Every year, 1.7 million patients worldwide die from a rapid loss of kidney function, known as acute kidney injury (AKI). The condition is strongly associated with extended hospital stays, with AKI developing in more than half of patients in intensive care units, where it carries a five-fold increase in mortality. Early detection of AKI and rapid intervention can save lives and reduce the length of hospital stays. The EU-supported Clarity project aims to make this happen through the development of an innovative sensor attached to a Foley catheter, which automatically and continuously monitors urine flow and notifies medical staff when problems arise.
“A lot of companies have tried and not succeeded, because urine is not easy to measure,” says Jean-Paul Benhamou, Clarity project coordinator. “The flow is anything from almost nothing to 300 ml an hour, and the viscosity changes depending on what you eat and your treatment plan.” Typically, data on urine output is collected manually by staff, who inspect a collection bag and record their measurements every few hours.
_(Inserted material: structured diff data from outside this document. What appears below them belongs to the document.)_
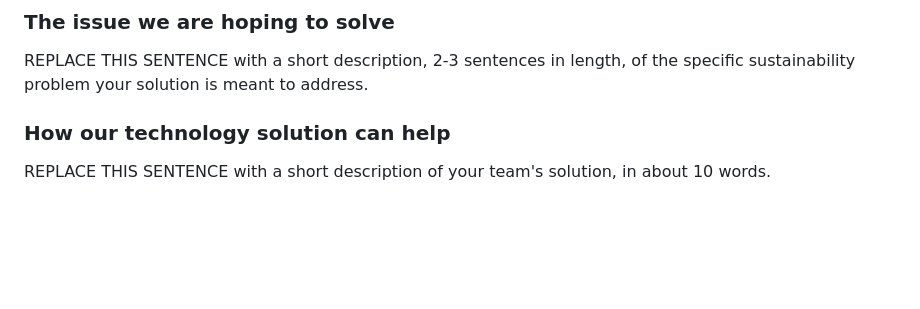
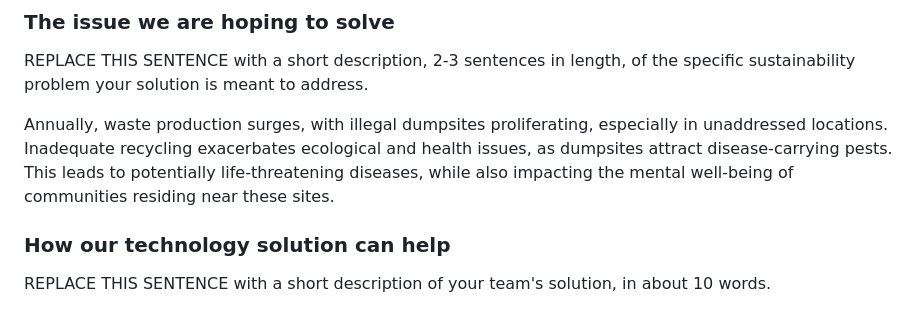
Before and after one commit to Aakanksha0620/illegal-dumping, a Markdown page: README.md, the part around the change. GitHub-like rendering; blank space fills up the shorter version.

```diff
--- a/README.md
+++ b/README.md
@@ -34,6 +34,8 @@ _INSTRUCTIONS: Complete all required deliverable sections below._
 ### The issue we are hoping to solve
 
 REPLACE THIS SENTENCE with a short description, 2-3 sentences in length, of the specific sustainability problem your solution is meant to address.
+
+Annually, waste production surges, with illegal dumpsites proliferating, especially in unaddressed locations. Inadequate recycling exacerbates ecological and health issues, as dumpsites attract disease-carrying pests. This leads to potentially life-threatening diseases, while also impacting the mental well-being of communities residing near these sites.
 
 ### How our technology solution can help
 
```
Not only is this labour-intensive, it is also not consistent or reliable enough, adds Benhamou: “In addition, ‘non-contact’ data transmission by an electronic system can reduce the risk of contamination.”
Clarity RMS , developed by Israeli med-tech company RenalSense, is focused on critical care units, and continuously monitors urine flow using temperature exchange. It provides healthcare staff with real-time patient data and notifications of fluctuations via a bedside console and the hospital Electronic Medical Records system. “With the Clarity Stream’s wireless data transmission from the Foley catheter, medical staff will be able to monitor their patients from anywhere in the building. In addition, patients at home will be followed via a mobile app,” explains Benhamou, RenalSense VP sales & marketing, global. “The end goal is precision medicine.” As well as preventing AKI, Benhamou says the device can prove invaluable with monitoring fluid balance, both in hospitals and in situations where kidney function needs to be characterised, such as care homes. Following a successful trial at Herzog Hospital in Jerusalem, RenalSense is launching another trial at a hospital in France this year.
Shrink to fit
To reach its potential, notes Benhamou, the device needs to be miniaturised further so that it can fit entirely within a Foley catheter. “The sensor in our existing product, a few centimetres in size, will be reduced to a few millimetres.” Through EU support, RenalSense was able to carry out a feasibility assessment of the Clarity Stream device, further develop its market strategy, and lay out plans for future technical developments. “It was a proof of concept of the new product line,” adds Benhamou. “After our success with the first-generation Clarity device, we are confident about moving forward with the second generation. The design blueprints are in place, and we are seeking additional capital to implement them.”
Clarity, RenalSense, kidney, injury, urine, flow, care, intensive, monitor, wireless, Foley, catheter